Freight Planning

In today’s digital economy, demands for freight services are increasingly driven by e-commerce that allows companies and consumers to shop vendors around the globe for goods and services with the click of a mouse. As the Brookings report cited above notes: “digital communications have also enabled global value chains, allowing value creation through the production, manufacturing and assembly of products to occur in multiple locations, in various firms, and typically spans manufacturing and service industries,” often in more than one region or nation. To compete in this complex environment requires agile supply chains that can adapt to constantly changing market conditions and consumer demands.

Congress has recognized the importance of freight transportation in recent highway reauthorization programs, and the most recent: Fixing America’s Surface Transportation (FAST) Act enacted in 2015 created two new freight funding programs: 1) National Highway Freight Program, and 2) a discretionary freight-focused grant program originally called FASTLANE that the current administration has rebranded as Infrastructure For Rebuilding America (INFRA) Grants.

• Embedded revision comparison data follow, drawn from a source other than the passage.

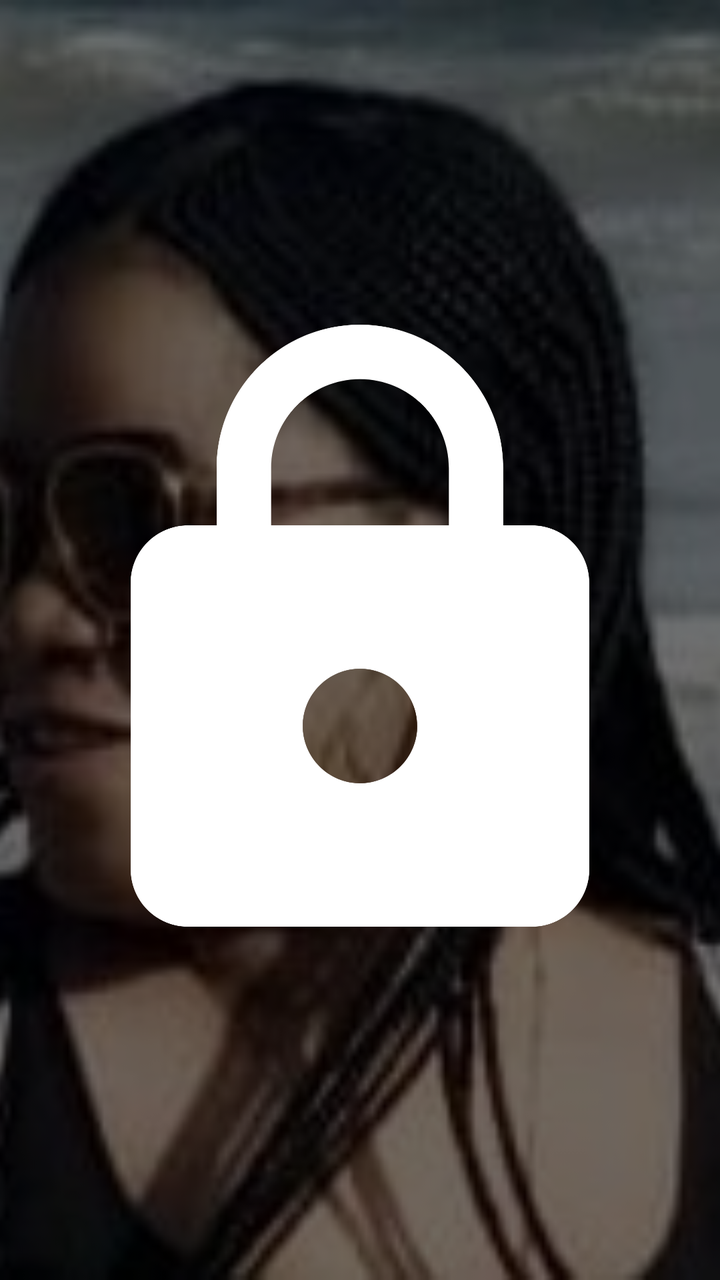
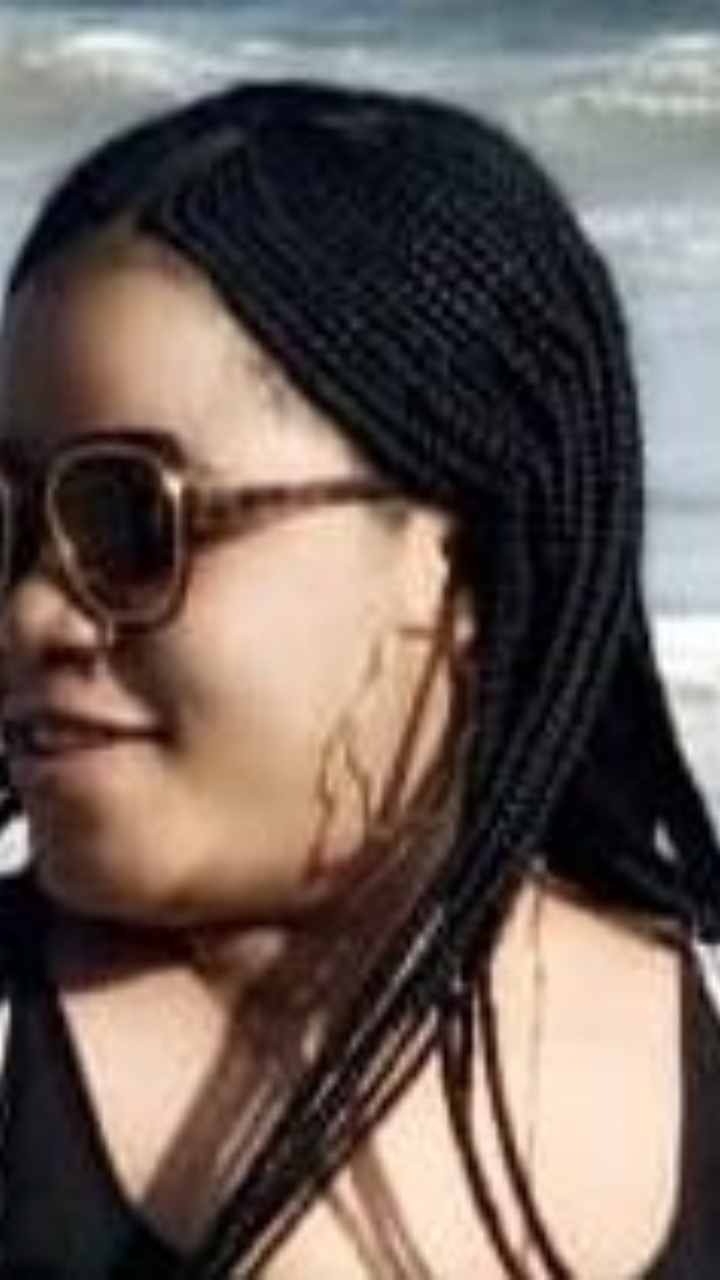

An Android layout rendered at two revisions. The XML below is the earlier revision; the diff shows what the commit changed to produce the second picture.
<!-- AndroidManifest.xml: application theme AppTheme -->
<!-- res/layout/cam_effect_item.xml -->
<?xml version="1.0" encoding="utf-8"?>
<RelativeLayout xmlns:android="http://schemas.android.com/apk/res/android"
    android:layout_width="match_parent"
    android:layout_height="60dp"
    android:layout_margin="6dp"
    xmlns:tools="http://schemas.android.com/tools"
    android:id="@+id/parent_layout">
    <ImageView
        android:scaleType="centerCrop"
        xmlns:app="http://schemas.android.com/apk/res-auto"
        android:id="@+id/profile_image"
        android:layout_width="match_parent"
        android:layout_height="match_parent"
        android:src="@drawable/filterprofile"/>
        <LinearLayout
            android:background="#90000000"
            android:layout_width="match_parent"
            android:layout_height="match_parent">
            <ImageView
                android:padding="8dp"
                android:src="@drawable/ic_lock"
                android:layout_width="match_parent"
                android:layout_height="match_parent"/>
        </LinearLayout>
    </RelativeLayout>
<!-- resources referenced by this layout -->
<resources>
  <!-- drawable filterprofile: png bitmap (drawable, 73596 bytes) -->
  <!-- drawable ic_lock (drawable) -->
  <vector android:height="24dp" android:tint="#FFFFFF"
      android:viewportHeight="24.0" android:viewportWidth="24.0"
      android:width="24dp" xmlns:android="http://schemas.android.com/apk/res/android">
      <path android:fillColor="#FF000000" android:pathData="M18,8h-1L17,6c0,-2.76 -2.24,-5 -5,-5S7,3.24 7,6v2L6,8c-1.1,0 -2,0.9 -2,2v10c0,1.1 0.9,2 2,2h12c1.1,0 2,-0.9 2,-2L20,10c0,-1.1 -0.9,-2 -2,-2zM12,17c-1.1,0 -2,-0.9 -2,-2s0.9,-2 2,-2 2,0.9 2,2 -0.9,2 -2,2zM15.1,8L8.9,8L8.9,6c0,-1.71 1.39,-3.1 3.1,-3.1 1.71,0 3.1,1.39 3.1,3.1v2z"/>
  </vector>
  <style name="AppTheme" parent="Theme.MaterialComponents.Light.DarkActionBar">
  
          
          <item name="colorPrimary">@color/colorPrimary</item>
          <item name="colorPrimaryDark">@color/colorPrimaryDark</item>
          <item name="colorAccent">@color/colorAccent</item>
      </style>
  <color name="colorPrimary">#2196F3</color>
  <color name="colorPrimaryDark">#1976D2</color>
  <color name="colorAccent">#607D8B</color>
</resources>

<!-- the commit's change to res/layout/cam_effect_item.xml (unified diff, before → after) -->
@@ -13,6 +13,8 @@
         android:layout_height="match_parent"
         android:src="@drawable/filterprofile"/>
         <LinearLayout
+            android:visibility="gone"
+            android:id="@+id/locked_layout"
             android:background="#90000000"
             android:layout_width="match_parent"
             android:layout_height="match_parent">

To access formula funds in the National Highway Freight Program, states are required to complete an USDOT approved freight plan. Locally, metropolitan planning oranizations (MPOs) like Metropolitan Council of Governments (Metro COG) are encouraged to develop freight plans that complement State freight plans but reflect the needs and objectives of the region. The Fargo-Moorhead Regional Freight Plan (FMRFP) examines factors affecting freight movement to, from and within the region to inform Metro COG’s other long- and short-range transportation planning efforts. From first and last mile truck movements to long-haul freight entering and exiting the region, understanding regional supply chain elements is important in determining future investment needs to keep local infrastructure efficient and effective in supporting freight movement.